PROBLEM REQUIREMENTS » Write the data out again exactly and in full.

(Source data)

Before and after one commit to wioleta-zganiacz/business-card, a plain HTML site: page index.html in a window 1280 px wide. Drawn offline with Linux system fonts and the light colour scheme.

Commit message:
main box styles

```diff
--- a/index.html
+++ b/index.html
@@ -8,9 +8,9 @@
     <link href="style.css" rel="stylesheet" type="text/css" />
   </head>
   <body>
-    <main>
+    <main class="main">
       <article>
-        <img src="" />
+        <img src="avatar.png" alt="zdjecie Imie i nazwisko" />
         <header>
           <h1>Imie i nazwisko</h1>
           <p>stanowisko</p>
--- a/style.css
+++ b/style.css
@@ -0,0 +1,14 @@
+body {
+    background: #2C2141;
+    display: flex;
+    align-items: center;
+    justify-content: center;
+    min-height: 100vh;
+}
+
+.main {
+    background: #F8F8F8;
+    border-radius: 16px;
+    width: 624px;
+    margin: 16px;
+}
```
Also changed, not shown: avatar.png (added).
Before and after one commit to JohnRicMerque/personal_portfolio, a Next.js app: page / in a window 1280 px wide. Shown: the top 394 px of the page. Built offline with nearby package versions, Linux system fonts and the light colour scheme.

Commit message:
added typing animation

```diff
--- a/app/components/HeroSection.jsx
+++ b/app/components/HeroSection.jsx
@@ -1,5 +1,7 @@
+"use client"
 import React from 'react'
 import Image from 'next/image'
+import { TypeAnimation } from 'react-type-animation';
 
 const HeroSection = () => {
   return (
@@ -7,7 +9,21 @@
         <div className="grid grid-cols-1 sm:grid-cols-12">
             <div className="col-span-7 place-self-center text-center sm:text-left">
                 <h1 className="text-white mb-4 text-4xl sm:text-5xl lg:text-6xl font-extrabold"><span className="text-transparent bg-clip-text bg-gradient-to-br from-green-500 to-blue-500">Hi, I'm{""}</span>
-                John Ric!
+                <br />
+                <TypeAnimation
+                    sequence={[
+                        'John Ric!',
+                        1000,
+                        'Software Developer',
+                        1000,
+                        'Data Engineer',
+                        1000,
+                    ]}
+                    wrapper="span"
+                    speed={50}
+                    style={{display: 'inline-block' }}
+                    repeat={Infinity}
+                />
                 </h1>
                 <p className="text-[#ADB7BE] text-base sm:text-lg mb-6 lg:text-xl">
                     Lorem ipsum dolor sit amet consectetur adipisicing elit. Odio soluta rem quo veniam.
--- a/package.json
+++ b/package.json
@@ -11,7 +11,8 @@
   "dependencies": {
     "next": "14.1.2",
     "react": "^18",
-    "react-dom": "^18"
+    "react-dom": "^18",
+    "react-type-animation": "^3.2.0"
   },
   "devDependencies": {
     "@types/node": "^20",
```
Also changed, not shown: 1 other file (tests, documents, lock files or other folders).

TASK RESPONSE »
Before and after one commit to wioleta-zganiacz/business-card, a plain HTML site: page index.html in a window 1280 px wide. Drawn offline with Linux system fonts and the light colour scheme.

Commit message:
main box styles

```diff
--- a/index.html
+++ b/index.html
@@ -8,9 +8,9 @@
     <link href="style.css" rel="stylesheet" type="text/css" />
   </head>
   <body>
-    <main>
+    <main class="main">
       <article>
-        <img src="" />
+        <img src="avatar.png" alt="zdjecie Imie i nazwisko" />
         <header>
           <h1>Imie i nazwisko</h1>
           <p>stanowisko</p>
--- a/style.css
+++ b/style.css
@@ -0,0 +1,14 @@
+body {
+    background: #2C2141;
+    display: flex;
+    align-items: center;
+    justify-content: center;
+    min-height: 100vh;
+}
+
+.main {
+    background: #F8F8F8;
+    border-radius: 16px;
+    width: 624px;
+    margin: 16px;
+}
```
Also changed, not shown: avatar.png (added).
Before and after one commit to JohnRicMerque/personal_portfolio, a Next.js app: page / in a window 1280 px wide. Shown: the top 394 px of the page. Built offline with nearby package versions, Linux system fonts and the light colour scheme.

Commit message:
added typing animation

```diff
--- a/app/components/HeroSection.jsx
+++ b/app/components/HeroSection.jsx
@@ -1,5 +1,7 @@
+"use client"
 import React from 'react'
 import Image from 'next/image'
+import { TypeAnimation } from 'react-type-animation';
 
 const HeroSection = () => {
   return (
@@ -7,7 +9,21 @@
         <div className="grid grid-cols-1 sm:grid-cols-12">
             <div className="col-span-7 place-self-center text-center sm:text-left">
                 <h1 className="text-white mb-4 text-4xl sm:text-5xl lg:text-6xl font-extrabold"><span className="text-transparent bg-clip-text bg-gradient-to-br from-green-500 to-blue-500">Hi, I'm{""}</span>
-                John Ric!
+                <br />
+                <TypeAnimation
+                    sequence={[
+                        'John Ric!',
+                        1000,
+                        'Software Developer',
+                        1000,
+                        'Data Engineer',
+                        1000,
+                    ]}
+                    wrapper="span"
+                    speed={50}
+                    style={{display: 'inline-block' }}
+                    repeat={Infinity}
+                />
                 </h1>
                 <p className="text-[#ADB7BE] text-base sm:text-lg mb-6 lg:text-xl">
                     Lorem ipsum dolor sit amet consectetur adipisicing elit. Odio soluta rem quo veniam.
--- a/package.json
+++ b/package.json
@@ -11,7 +11,8 @@
   "dependencies": {
     "next": "14.1.2",
     "react": "^18",
-    "react-dom": "^18"
+    "react-dom": "^18",
+    "react-type-animation": "^3.2.0"
   },
   "devDependencies": {
     "@types/node": "^20",
```
Also changed, not shown: 1 other file (tests, documents, lock files or other folders).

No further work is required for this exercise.